WASHINGTON - The United States welcomed Malala Yousafzai's speech at the United Nations, saying she made a ‘wonderful set of remarks’ about the importance of education for girls.

Responding to a question at the daily press briefing in Washington, State Department Spokesperson Jen Psaki said her bravery in the face of such violence is inspirational.

Malala's speech to the U.N. Youth Assembly marking her 16th birthday hit the headlines in the American print and electronic media calling it ‘powerful’, ‘impassioned’ and ‘moving.’

“Education for girls is critical," Spokesperson Psaki said. "It’s an issue we care deeply about, and it’s key to both political and economic progress, and certainly we discuss a range of issues, as you know, with the Pakistani government."

The New York Times praised her speech, saying "she spoke in a calm, self-assured voice as she delivered her first major speech since she was shot on the left side of her head October 9 on her way home from school in Pakistan’s Swat Valley."

The Times also carried a dispatch from London saying that "Taliban militants have pressed their violent campaign against girls’ education in north-western Pakistan, attacking more than 800 schools in the region since 2009.
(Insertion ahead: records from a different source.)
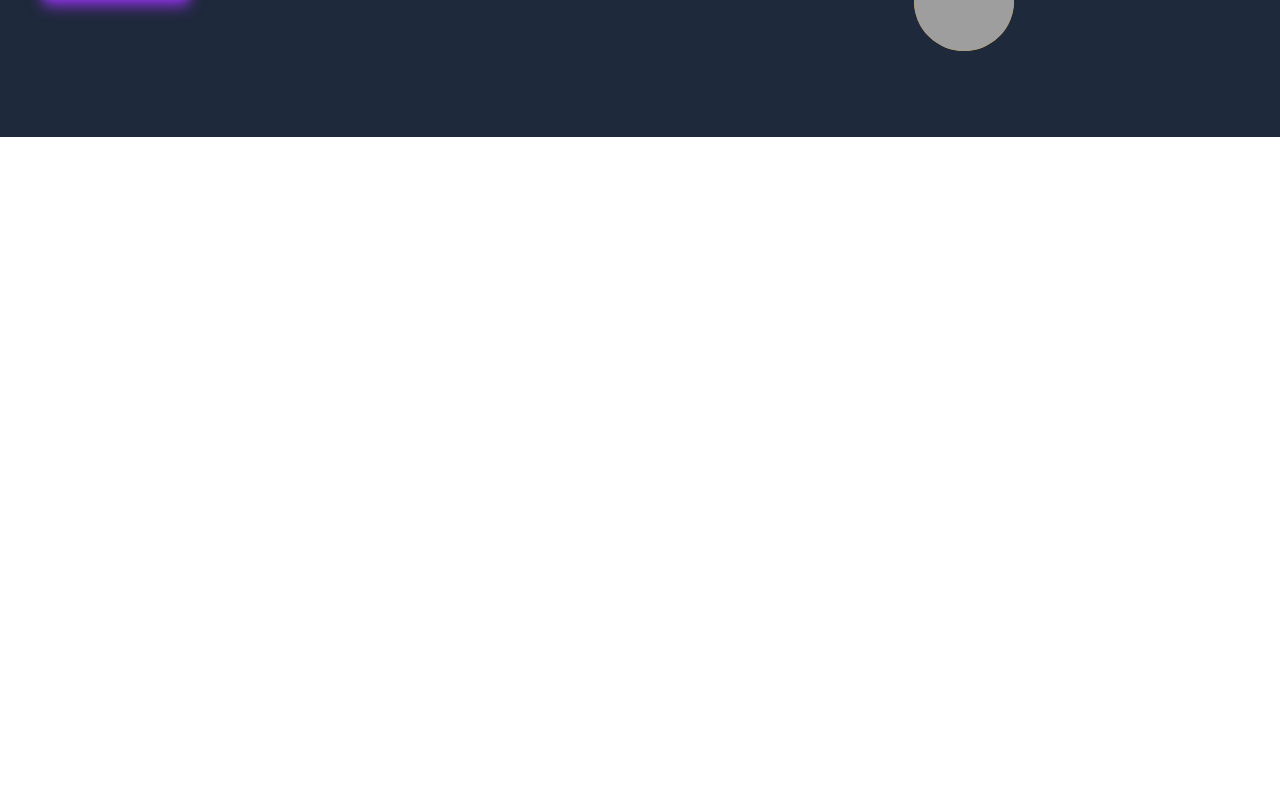
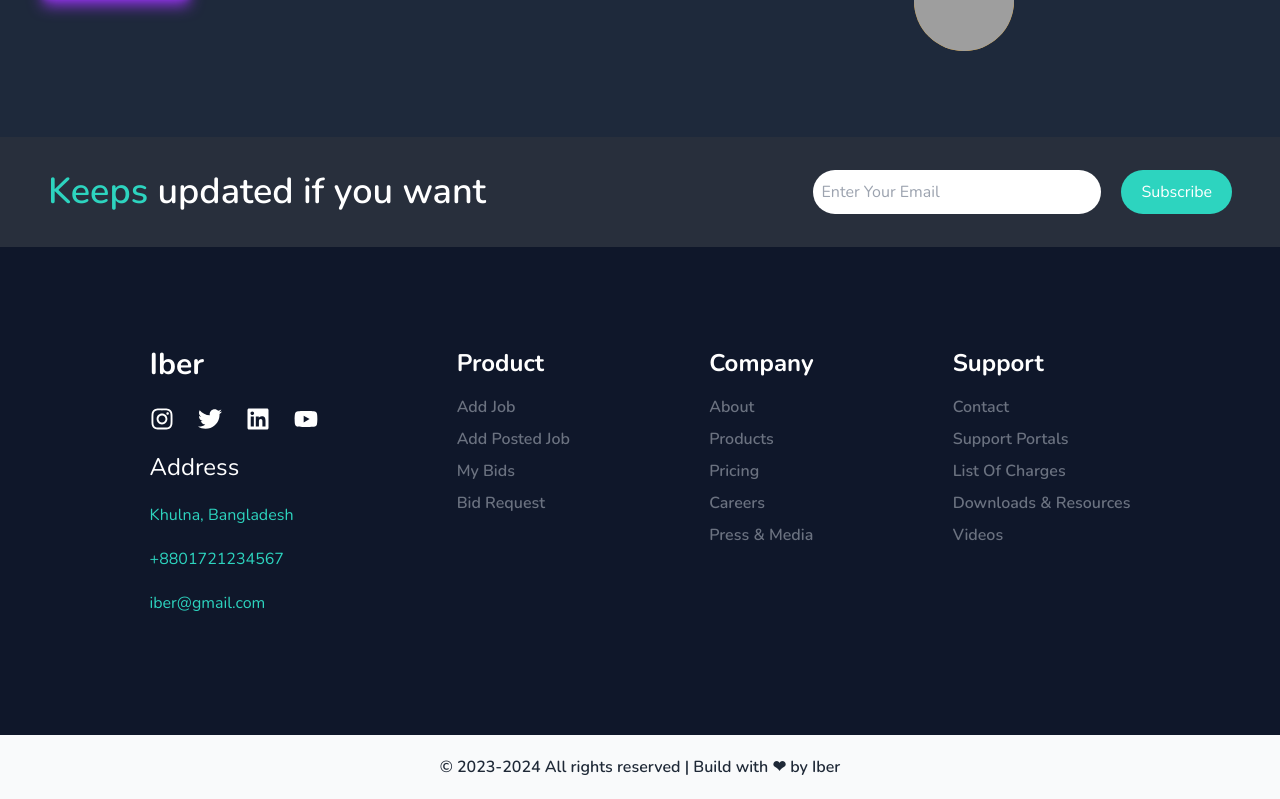
Before and after one commit to AshikurZaman01/online-marketplace-client, a React (Vite) app: page / in a window 1280 px wide. Shown: the part 597-1396 px from the top of the page. Before the commit the page ends 800 px from the top, so only its background shows below. Built offline with nearby package versions, Linux system fonts and the light colour scheme; no server answers; grey boxes are pictures that could not be loaded.

Commit message:
add footer

```diff
--- /dev/null
+++ b/src/Components/Pages/Footer/Footer.jsx
@@ -0,0 +1,107 @@
+import { FaInstagram } from "react-icons/fa";
+import { FaTwitter } from "react-icons/fa";
+import { FaLinkedin } from "react-icons/fa";
+import { FaYoutube } from "react-icons/fa";
+import { Link } from "react-router-dom";
+
+function Footer() {
+    return (
+        <>
+            <div className="bg-slate-900 h-1/2 w-full flex md:flex-row flex-col justify-around items-start p-20">
+                <div className="p-5 ">
+                    <ul>
+                        <p className="text-white font-bold text-3xl pb-6">Iber</p>
+                        <div className="flex gap-6 pb-5">
+                            <FaInstagram className="text-2xl cursor-pointer text-white hover:text-yellow-600" />
+                            <FaTwitter className="text-2xl cursor-pointer text-white hover:text-blue-600" />
+                            <FaLinkedin className="text-2xl cursor-pointer text-white hover:text-blue-600" />
+                            <FaYoutube className="text-2xl cursor-pointer text-white hover:text-red-600" />
+                        </div>
+
+                        <div className="flex gap-6 pb-5">
+                            <h4 className="text-2xl text-white">Address</h4>
+                        </div>
+
+                        <div className="flex gap-6 pb-5 text-teal-400">
+                            <p>Khulna, Bangladesh</p>
+                        </div>
+
+                        <div className="flex gap-6 pb-5 text-teal-400">
+                            <p>+8801721234567</p>
+                        </div>
+
+                        <div className="flex gap-6 pb-5 text-teal-400">
+                            <p>iber@gmail.com</p>
+
+                        </div>
+
+                    </ul>
+                </div>
+
+                <div className="p-5">
+                    <ul>
+                        <p className="text-white font-bold text-2xl pb-4">Product</p>
+                        <li className="text-gray-500 text-md pb-2 font-semibold hover:text-blue-600 cursor-pointer"><Link to={'/addJob'}>Add Job</Link></li>
+                        <li className="text-gray-500 text-md pb-2 font-semibold hover:text-blue-600 cursor-pointer">
+                            <Link to={'/myPostedJob'}>Add Posted Job</Link></li>
+                        <li className="text-gray-500 text-md pb-2 font-semibold hover:text-blue-600 cursor-pointer">
+                            <Link to={'/myBids'}>My Bids</Link></li>
+                        <li className="text-gray-500 text-md pb-2 font-semibold hover:text-blue-600 cursor-pointer">
+                            <Link to={'/bidRequest'}>Bid Request</Link>
+                        </li>
+                    </ul>
+                </div>
+                <div className="p-5">
+                    <ul>
+                        <p className="text-white font-bold text-2xl pb-4">Company</p>
+                        <li className="text-gray-500 text-md pb-2 font-semibold hover:text-blue-600 cursor-pointer">
+                            About
+                        </li>
+                        <li className="text-gray-500 text-md pb-2 font-semibold hover:text-blue-600 cursor-pointer">
+                            Products
+                        </li>
+                        <li className="text-gray-500 text-md pb-2 font-semibold hover:text-blue-600 cursor-pointer">
+                            Pricing
+                        </li>
+                        <li className="text-gray-500 text-md pb-2 font-semibold hover:text-blue-600 cursor-pointer">
+                            Careers
+                        </li>
+                        <li className="text-gray-500 text-md pb-2 font-semibold hover:text-blue-600 cursor-pointer">
+                            Press & Media
+                        </li>
+                    </ul>
+                </div>
+                <div className="p-5">
+                    <ul>
+                        <p className="text-white font-bold text-2xl pb-4">Support</p>
+                        <li className="text-gray-500 text-md pb-2 font-semibold hover:text-blue-600 cursor-pointer">
+                            Contact
+                        </li>
+                        <li className="text-gray-500 text-md pb-2 font-semibold hover:text-blue-600 cursor-pointer">
+                            Support Portals
+                        </li>
+                        <li className="text-gray-500 text-md pb-2 font-semibold hover:text-blue-600 cursor-pointer">
+                            List Of Charges
+                        </li>
+                        <li className="text-gray-500 text-md pb-2 font-semibold hover:text-blue-600 cursor-pointer">
+                            Downloads & Resources
+                        </li>
+                        <li className="text-gray-500 text-md pb-2 font-semibold hover:text-blue-600 cursor-pointer">
+                            Videos
+                        </li>
+                    </ul>
+                </div>
+            </div>
+            <div className="flex flex-col justify-center items-center text-center  p-5 bg-gray-50">
+                <h1 className=" text-gray-800 font-semibold">
+                    © 2023-2024 All rights reserved | Build with ❤ by{" "}
+                    <span className="hover:text-blue-600 font-semibold cursor-pointer">
+                        Iber{" "}
+                    </span>
+                </h1>
+            </div>
+        </>
+    );
+}
+
+export default Footer;
--- /dev/null
+++ b/src/Components/Pages/GetUpdated/GetUpdated.jsx
@@ -0,0 +1,32 @@
+
+const GetUpdated = () => {
+    return (
+        <div>
+            <div className="bg-gray-900 text-white ">
+                <div className="md:flex md:justify-between md:items-center sm:px-12 px-4 bg-[#ffffff19] py-7">
+                    <h1
+                        className="lg:text-4xl text-3xl md:mb-0 mb-6 lg:leading-normal font-semibold
+         md:w-2/5"
+                    >
+                        <span className="text-teal-400">Keeps</span> updated if you want
+                    </h1>
+                    <div>
+                        <input
+                            type="text"
+                            placeholder="Enter Your Email"
+                            className="text-gray-800 sm:w-72 w-full sm:mr-5 mr-1 lg:mb-0 mb-4 py-2.5 rounded-full px-2 focus:outline-none"
+                        />
+                        <button
+                            className="bg-teal-400 hover:bg-teal-500 duration-300 px-5 py-2.5  rounded-full text-white md:w-auto w-full"
+                        >
+                            Subscribe
+                        </button>
+                    </div>
+                </div>
+
+            </div>
+        </div>
+    );
+};
+
+export default GetUpdated;
--- a/src/Components/Pages/Home/Home.jsx
+++ b/src/Components/Pages/Home/Home.jsx
@@ -1,13 +1,20 @@
+import Footer from "../Footer/Footer";
+import GetUpdated from "../GetUpdated/GetUpdated";
 import Banner from "./Banner";
 
 const Home = () => {
     return (
         <div>
-            <div className="">
+            <div>
                 <Banner></Banner>
             </div>
 
             <div>
+                <GetUpdated></GetUpdated>
+            </div>
+
+            <div>
+
             </div>
         </div>
     );
--- a/src/Roots/Roots.jsx
+++ b/src/Roots/Roots.jsx
@@ -1,11 +1,13 @@
 import { Outlet } from "react-router-dom";
 import Navbar from "../Components/Pages/Navbar/Navbar";
+import Footer from "../Components/Pages/Footer/Footer";
 
 const Roots = () => {
     return (
         <div>
             <Navbar></Navbar>
             <Outlet></Outlet>
+            <Footer></Footer>
         </div>
     );
 };
--- a/src/main.jsx
+++ b/src/main.jsx
@@ -17,6 +17,7 @@
 import AuthProvider from './firebase/AuthProvider';
 import { Toaster } from 'react-hot-toast';
 import CommonLogin from './Components/CommonLogin/CommonLogin';
+import Footer from './Components/Pages/Footer/Footer';
 
 const router = createBrowserRouter([
   {
@@ -55,6 +56,10 @@
     {
       path: "/commonlogin",
       element: <CommonLogin></CommonLogin>
+    },
+    {
+      path: "/footer",
+      element: <Footer></Footer>
     }
     ]
   },
```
"From that time, Ms. Yousafzai was an outspoken critic of the Taliban campaign," it said. Alexandra Petri wrote in the Washington Post, "The power of Malala’s voice should certainly frighten them (the terrorists).

"The United Nations declared it Malala Day — if anyone’s earned it, she has. But she insists that it’s a day about giving a voice to the countless others whose voices haven’t been heard," Petri wrote.

"She’s a tremendous testament to the cause of education and speech she champions. Hearing her words, you can see why the Taliban was so fearful of a teenage girl. Hers is a powerful voice. "She’s not just impressive for a 16-year-old; she’s impressive for a human being of any age."

The Christian Science Monitor commented, "The confidence radiating from the young activist, who wore a vivid pink shawl once owned by assassinated Pakistani Prime Minister Benazir Bhutto, belies the staggering challenges that still face education activists around the world."

The Wall Street Journal noted, "Yousafzai, a vocal supporter of education rights for girls when Taliban made her a target, advocated access to free schooling for all children in her speech.